Lincoln has refreshed the Navigator, giving both the standard and long-wheelbase SUV new features. While there have also been some changes made to the flagship vehicle’s design, the company is not straying far from what it already knows works. But that doesn’t mean everything is exactly as it should be.
Despite adding some desirable tech, Lincoln has tweaked the turbocharged, 3.5-liter V6 to produce less horsepower than before. The 2022 model year produces 440 horsepower and 510 ft-lb of torque, whereas the previous version offered 450 hp. Considering Ford has yet to release EPA-certified economy figures, we’re betting this was done to boost efficiency. Compression ratios are also different, with the 2022 MY running 10.5:1 rather than the previous 10.0:1.
This was downplayed during its introduction, however, so that Lincoln could spend more time focusing on the company injecting Ford Motor Co’s hands-free highway driver-assist system into Lincoln products. Referenced as BlueCruise when pertaining to the Ford brand, Lincoln has opted to call the system ActiveGlide — making it sound like a personal lubricant of some kind.
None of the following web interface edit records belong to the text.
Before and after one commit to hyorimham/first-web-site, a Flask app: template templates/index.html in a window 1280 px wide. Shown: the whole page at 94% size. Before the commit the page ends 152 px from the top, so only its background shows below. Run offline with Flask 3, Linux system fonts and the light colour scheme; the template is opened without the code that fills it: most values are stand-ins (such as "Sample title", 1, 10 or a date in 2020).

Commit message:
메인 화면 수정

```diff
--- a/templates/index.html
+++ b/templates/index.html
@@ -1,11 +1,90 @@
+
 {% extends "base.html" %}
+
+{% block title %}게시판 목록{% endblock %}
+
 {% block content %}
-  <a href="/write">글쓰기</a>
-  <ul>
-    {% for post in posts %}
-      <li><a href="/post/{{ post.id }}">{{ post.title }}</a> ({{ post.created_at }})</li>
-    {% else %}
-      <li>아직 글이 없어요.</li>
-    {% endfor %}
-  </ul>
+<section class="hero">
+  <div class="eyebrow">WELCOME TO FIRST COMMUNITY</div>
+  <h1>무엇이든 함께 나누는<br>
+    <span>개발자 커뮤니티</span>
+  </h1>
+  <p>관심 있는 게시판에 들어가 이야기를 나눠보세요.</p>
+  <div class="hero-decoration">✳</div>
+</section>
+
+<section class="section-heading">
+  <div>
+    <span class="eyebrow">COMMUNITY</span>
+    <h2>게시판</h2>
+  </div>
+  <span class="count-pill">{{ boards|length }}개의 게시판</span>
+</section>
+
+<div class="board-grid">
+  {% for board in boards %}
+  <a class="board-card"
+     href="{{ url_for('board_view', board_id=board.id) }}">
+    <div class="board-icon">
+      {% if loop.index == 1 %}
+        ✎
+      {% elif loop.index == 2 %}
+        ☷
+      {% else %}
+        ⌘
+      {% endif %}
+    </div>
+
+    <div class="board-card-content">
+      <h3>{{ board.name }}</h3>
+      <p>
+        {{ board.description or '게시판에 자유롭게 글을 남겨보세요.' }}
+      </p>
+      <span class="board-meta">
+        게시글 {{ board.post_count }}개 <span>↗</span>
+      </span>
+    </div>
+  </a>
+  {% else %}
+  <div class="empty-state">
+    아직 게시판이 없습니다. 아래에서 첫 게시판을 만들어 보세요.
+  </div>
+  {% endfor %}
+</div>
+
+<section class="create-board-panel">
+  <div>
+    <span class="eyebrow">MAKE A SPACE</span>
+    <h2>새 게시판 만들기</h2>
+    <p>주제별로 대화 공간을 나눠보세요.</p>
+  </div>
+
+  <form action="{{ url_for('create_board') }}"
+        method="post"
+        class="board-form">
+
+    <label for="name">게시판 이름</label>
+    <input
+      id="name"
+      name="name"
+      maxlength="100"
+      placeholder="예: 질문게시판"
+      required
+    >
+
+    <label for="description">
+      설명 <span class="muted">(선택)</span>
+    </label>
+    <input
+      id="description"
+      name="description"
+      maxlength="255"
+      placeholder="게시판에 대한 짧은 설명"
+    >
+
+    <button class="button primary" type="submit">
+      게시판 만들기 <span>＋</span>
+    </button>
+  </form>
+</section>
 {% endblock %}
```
But it’s functionally the same, providing Navigator owners with the ability to occasionally take their hands off the wheel while the vehicle pilots pre-mapped highways.
Though it should be said that the function does not work on all roadways and owners need to be okay with Lincoln having mounted a driver-facing camera to ensure that you’re constantly paying attention while using a feature that does its utmost to remove you from the action. It’s extremely similar to Cadillac’s SuperCruise system and something your author truly doesn’t understand or see offering much practical value to the driver.
But it’s a good way to build hype around a vehicle and bound to snag a few tech-obsessed customers, provided they’re willing to pay the subscription fee. ActiveGlide will be an optional feature on the Reserve and Black Label Navigators, meaning a loftier MSRP. But you do get three years for free before Lincoln pushes you into a subscription model.
Additional changes include giving all SUVs new pixel projector headlights, allowing for an adaptive beam pattern, and LED taillights that offer various animation sequences that vary depending upon what you’re doing. The grille has also been updated on select trims, and it looks more premium, though I’d probably never had noticed if the manufacturer had not made specific mention of the change.
Interiors now come with updated graphics for the gauge cluster and a 13.2-inch touchscreen infotainment center using SYNC 4. That means wireless Apple CarPlay, Android Auto, and over-the-air updates as standard. While OTAs have unique benefits (Ford suggested adding drive modes to the Navigator as an example) most automakers haven’t used connectivity in a manner that seems wholly beneficial to the consumer and it encourages things like subscription fees and putting installed features beyond digital paywalls.
Lincoln has not ignored the physical elements of the interior, however. Second-row seating can now be optioned to have the same heating, cooling, and massage features that are available on the frontal chairs. Your choice in interior materials and trim have also been broadened somewhat and there’s a new infotainment package with upgraded screens for rear occupants. These come with all sorts of planned connectivity features, though the company said some of those may be locked behind subscriptions.
Black Label models offer two new choices of interior themes to spruce up the Navigator’s already lavish cabin. One of these is called Invitation while the other is known as the Central Park theme and provides a bunch of visual references to New York City. As someone who currently lives there, it’s hard to envision the locals wanting any reminders of present-day Manhattan. It’s also curious to see Lincoln trying to embrace NYC after it worked so poorly for Cadillac. But the optional Manhattan Green paint job (also new) is decent and the associated urban-themed interior is bound to be a hit with Midwestern moms that went to see a show on Broadway a couple of years ago and feel like they have “a real connection to the city.”
The company had some really vapid marketing jargon to go along with the theme. But it would have done far more damage to Lincoln than anything whipped up here. Ultimately, the brand is offering more in terms of interior options and they all look pretty decent — including the walnut-wooded, laser-etched Central Park.
It seems like the 2022 Lincoln Navigator update is a mixed bag. We’re losing a smidgen of power for questionable economy gains and getting some new technology features you’re going to need to pay more for anyway. But the interior, which has long been one of the vehicle’s greatest strengths, is getting some extra niceties customers will undoubtedly appreciate.
Pricing is TBA but we’d expect the 2022 model year to surpass the previous starting point of $76,700 to account for some of the new hardware Lincoln has added.
[Images: Ford Motor Co.]
Become a TTAC insider. Get the latest news, features, TTAC takes, and everything else that gets to the truth about cars first by subscribing to our newsletter.